In the essay on outdoor recreation, ‘Conservation Esthetic,’ Professor Leopold wrote, ‘Recreational development is a job not of building roads into the lovely country, but of building receptivity into the still unlovely human mind.’
The total area of Taiwan is about 36,000 sq. km, and mountains account for 30% of the surface area. The Central Mountain Range has been an important barrier stretching from north to south. It stops typhoons approaching from Pacific Ocean going to the western plains and stops western invaders from going to the eastern areas. Ever since Taiwan was colonized by China and Japan, transportation between the east and the west has played a critical role in the local community development, government control, and natural resource depredation.

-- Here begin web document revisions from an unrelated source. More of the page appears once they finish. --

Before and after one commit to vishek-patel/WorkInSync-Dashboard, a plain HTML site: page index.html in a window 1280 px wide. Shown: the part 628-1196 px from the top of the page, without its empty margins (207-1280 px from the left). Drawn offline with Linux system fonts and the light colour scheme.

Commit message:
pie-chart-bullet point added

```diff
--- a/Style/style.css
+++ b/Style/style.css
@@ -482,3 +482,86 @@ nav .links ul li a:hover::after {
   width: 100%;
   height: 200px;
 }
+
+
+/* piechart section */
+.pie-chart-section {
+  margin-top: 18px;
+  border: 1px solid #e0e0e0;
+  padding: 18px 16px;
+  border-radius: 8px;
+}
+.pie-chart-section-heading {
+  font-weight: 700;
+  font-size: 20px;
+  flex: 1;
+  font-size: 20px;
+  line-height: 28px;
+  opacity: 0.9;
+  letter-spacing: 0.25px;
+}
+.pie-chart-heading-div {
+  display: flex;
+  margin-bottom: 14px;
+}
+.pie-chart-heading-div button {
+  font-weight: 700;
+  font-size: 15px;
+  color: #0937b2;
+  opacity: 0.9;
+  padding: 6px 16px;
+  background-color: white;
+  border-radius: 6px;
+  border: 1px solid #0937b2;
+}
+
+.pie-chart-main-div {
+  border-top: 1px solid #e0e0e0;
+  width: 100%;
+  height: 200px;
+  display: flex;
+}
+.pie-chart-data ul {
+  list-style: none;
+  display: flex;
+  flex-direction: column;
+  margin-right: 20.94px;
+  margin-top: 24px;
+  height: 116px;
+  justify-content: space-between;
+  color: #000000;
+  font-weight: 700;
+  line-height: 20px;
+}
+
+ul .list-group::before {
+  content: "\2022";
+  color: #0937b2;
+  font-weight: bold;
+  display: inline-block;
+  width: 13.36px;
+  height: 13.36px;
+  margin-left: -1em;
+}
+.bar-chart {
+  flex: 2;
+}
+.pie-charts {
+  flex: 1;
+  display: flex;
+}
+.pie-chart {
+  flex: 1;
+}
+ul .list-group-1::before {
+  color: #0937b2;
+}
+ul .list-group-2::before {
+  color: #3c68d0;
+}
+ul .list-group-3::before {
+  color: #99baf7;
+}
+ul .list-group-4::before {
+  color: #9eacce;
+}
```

For example, after the Mudanshe Incident in 1871, Chinese government implemented the ‘Kai Shan Fu Fan’ policy, to go into the mountains and the east. After Japan took over Taiwan in 1895, Japanese government built not only railways in the western plains but also roads and railways to the eastern areas. After world war II, Kuomintang took over the regime from Japan, and three cross-island highways were built and a circular railway around Taiwan was finished.
These days, Taiwanese have been discussing three important transportation projects: Taiwan High Speed Rail (finished), Taipei-Yilan Freeway (finished), and Yilan-Hualian freeway (decision not final yet).
For decades, Taiwan's economic growth mainly focuses on the western plains, and there has been pressure to have more efficient transportation from western plains to eastern areas for a long time. And, nowadays, people ask not only ‘highway’, but ‘super-highway’ or ‘high-speed rail,’ so that Taiwanese can travel back and forth to anywhere in Taiwan in one day.
Chieftain also said,
Thanks to the modern technology, our dreams have chance to come true. For example, Taiwan's Hsuehshan tunnel, world's fifth longest tunnel, probably one of the top most difficult projects to complete in the world. It penetrates into Hseuhshan, the largest mountain in northern Taiwan; the project took 15 years, one tunnel boring machine, and (based on Veterans affairs commission) thirteen workers’ life (seven Thai people and six Taiwanese), and resulted in severe injury of three Taiwanese workers. Discovery produced a movie about the story: Man made marvels. Taiwan's Hsuehshan tunnel.
Children's mind said,
Although many people embrace the efficient transportation happily, more and more Taiwanese question the necessity of building roads, especially when the disturbance to the environment is obvious.
When Hsuehshan tunnel was under construction, lots of water inside the geology structure was lost, which increased the difficulty in constructing the tunnel. After the tunnel is open, there is still water loss everyday. Based on Ministry of transportation and communications Taiwan area national expressway engineering bureau, 36 m3 water is lost every minute. Although based on the same bureau, the amount lost is not particular significant compared to the tunnels in Japan. More, based on Chun-Hung Huang's report, the water lost is not related to the amount of water flowing into the reservoirs. Even so, people are still worried about the possibility of the water resource shortage as a result of tunnel construction in the future.
Ke-Hsiang Liu said,
Momoge discussed about the mindset of people making decision for these constructions:
When many people cosign to fight against the freeway constructions, Yenwen has different point of view:
when you cosign for the public issues, do you have the ability to distinguish the legitimacy of their proposal? Do you understand the government’s policy? Has Taiwan progressed enough that we can afford to have culture and environment playing more important roles than economic growth? Do you have better proposal?
Well, these are tough questions. But maybe Taiwan Railway Administration tries to answer the last one. There will be Taroko Train running between Taipei and Hualian starting May of 2007. Based on Introductions of trains in Taiwan, the reason to use this kind of trains is to solve the problems for the curves in the railways between Taipei and Yilan, and to minimize the commute to be within 2 hours.
To get to the bottom of the questions, we still want to ask, ‘transport what to where?’ If we have a lot of roads, what do we plan to do next? Leopold said, we should open our heart, to be closer to the nature. Then, if we have a lot of money, what do we want to do next? Perhaps, we want to live a more meaningful and happier life, and then our offsprings can live a happier and more meaningful life.
Mentioned in 2:30AM's blog, Tzu Chi's leader, Dharma Master Cheng Yen said in a TV show,